As the event’s organizers, we structured the workshop was structured into two parts. In the first section, Eric gave an in-depth lecture on his experience in exhibition design and discussed various exhibitions he has worked on including Human+, ReGeneration, Design Lab, and Connected Worlds. These projects covered many topics including project management, accessibility, community engagement, technology, and fundraising.
The Human+ exhibition was developed with assistance to promote disability and access awareness. Thus, it was very important to have people with disabilities consulting on all parts of the development process. Eric operated under the philosophy that “if we build the exhibition around individual stories, it will come across as more honest.” By finding relatable ways for all people to understand disability, the exhibit was able to tap into “the narratives that reflect what people already know.”
Eric’s goal to engage audiences in new ways guided the development of the ReGeneration exhibit at the New York Hall of Science. Designed to be a synthesis of contemporary art and science, Eric wanted to put contemporary artists in a science museum with an audience not traditionally exposed to contemporary art. During our session, Eric reflected, “Why I initially thought this was a good idea I’m not sure.” Of the ten artists chosen, Eric felt some of the artists “phoned in” their work and declined to explain their process or ideas. That is opposite of why people attend science museums so in the end visitors were more confused than they needed to be.
Undeterred by this misstep, Eric kept his thinking big with the New York Hall of Science’s Design Lab, the largest design space of its kind. There are no directed experiences in this exhibit as there is nothing that explains what visitors are supposed to do. All visitors see are things people have made and left behind. Kids are encouraged to experiment and build in an exhibit space with the hope that they will focus and engage.

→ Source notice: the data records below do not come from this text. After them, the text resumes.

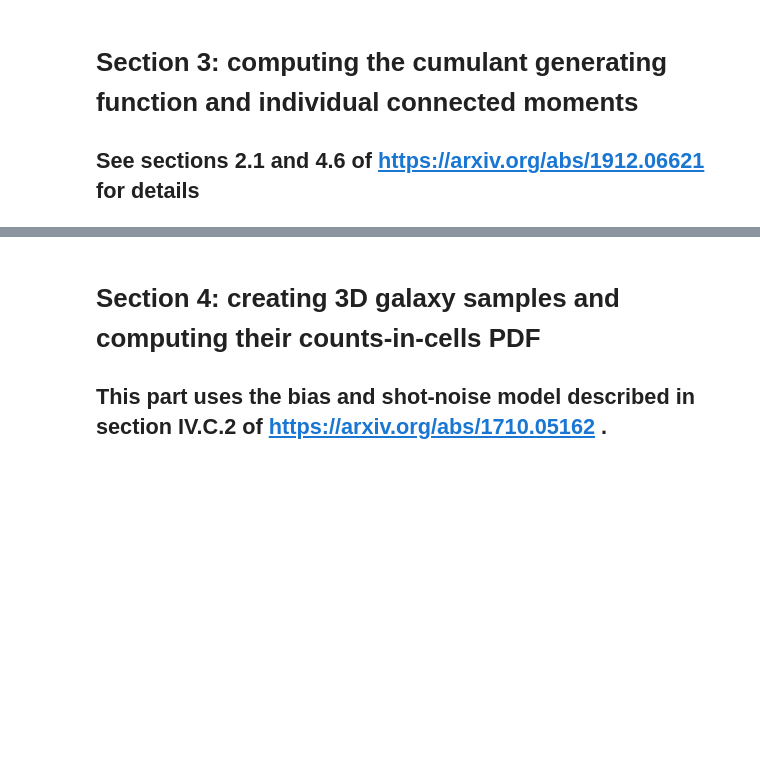
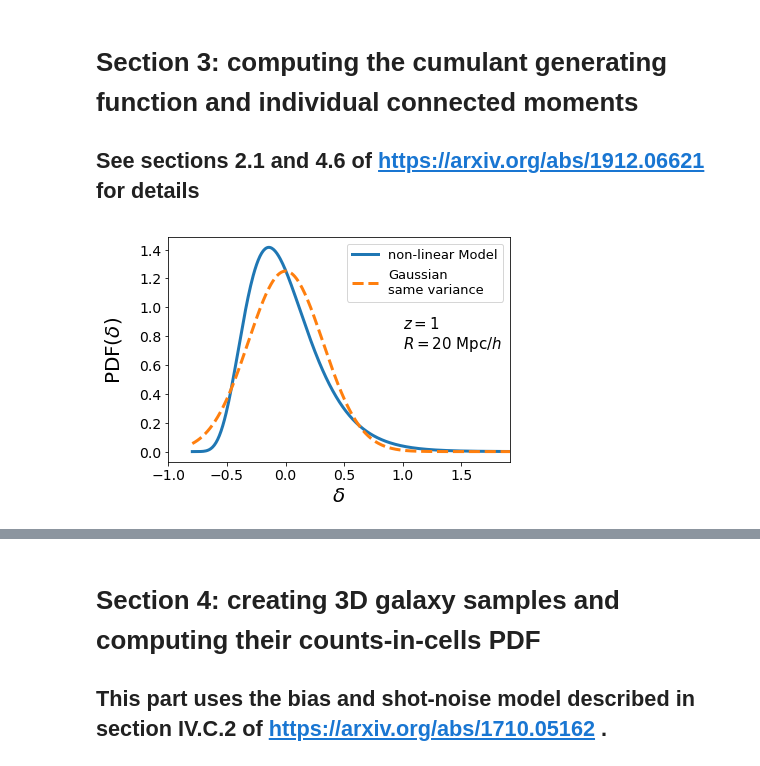
Before and after one commit to OliverFHD/CosMomentum, a Jupyter notebook: compute_PDF_and_CGF.ipynb, the cells around one changed output, grey strips where cells are left out. Cells and saved outputs as stored; diff of their text form; code cells hidden in the pictures; blank space fills up the shorter version.

```diff
--- a/compute_PDF_and_CGF.ipynb
+++ b/compute_PDF_and_CGF.ipynb
@@ -308,3 +331,22 @@ R = 15.0
 
 d_L_values, lambda_values, phi_values, phi_prime_values, phi_prime_prime_values = CGF(z, R, f_NL, var_NL_rescale, 0)
 d_L_G_values, lambda_G_values, phi_G_values, phi_G_prime_values, phi_G_prime_prime_values = CGF(z, R, 0.0, var_NL_rescale, 0)
+# %%
+var = np.sum(delta_values_PNG**2*PDF_values_PNG)/np.sum(PDF_values_PNG)
+plt.plot(delta_values_PNG, PDF_values_PNG, linewidth=3, linestyle='solid', label=r'non-linear Model')
+plt.plot(delta_values_PNG, np.exp(-0.5*delta_values_PNG**2/var)/np.sqrt(2.0*np.pi*var), linewidth=3, linestyle='dashed', label='Gaussian\nsame variance')
+
+
+plt.xticks(fontsize=14)
+plt.yticks(fontsize=14)
+plt.legend(fontsize=13, loc='upper right')
+var = np.sum(delta_values**2*PDF_values)/np.sum(PDF_values)
+plt.xlim(-1.0, 6.0*np.sqrt(var))
+plt.text(1.0,0.7,"$z=1$\n$R=20$ Mpc$/h$", size=15)
+
+plt.xlabel(r'$\delta$', size = 20)
+plt.ylabel(r'$\mathrm{PDF}(\delta)$', size = 20, labelpad=15)
+plt.subplots_adjust(left  = 0.18, right = 0.97, bottom=0.19, top=0.97)
+plt.savefig("plots/PDF_demonstration.pdf")
+# %% [output]
+[figure, added]
```
Also changed, not shown: parts of 22 cells of this notebook.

Eric took his thinking to a new level with the New York Hall of Science’s Connected Worlds exhibit. With entirely interactive displays, this exhibit about sustainability features six “biomes” that are fed by one source of water which can be redirected by visitor intervention. Visitors are challenged to allocate water to each biome in the most sustainable way possible.
The second part of Eric’s workshop with USF students was a role-playing activity in which a pre-selected group of students took on various roles that one might play in the exhibition development and design process and brainstormed a fictional museum and accompanying exhibit. The chosen theme was homelessness in San Francisco. Eric then “consulted” with the group to visualize how the exhibit would transition from different people’s take on an idea to one physical space. Audience members were encouraged to ask questions to contribute to the discussion as we co-developed our ideas and then settled on themes, objects and interpretative strategies.
Eric reminded us not to assume that the museum’s internally-generated ideas about social issues such as homelessness are the same as those of visitors or others. By guiding us through the conceptualization process, Eric helped prepare us to work with people who might not be familiar with museums. As collaboration is such an essential part of exhibition development, having Eric come speak to us and emphasizing its importance through his personal experience was a hugely valuable opportunity.
For more information on USF’s Museum Studies program, click here.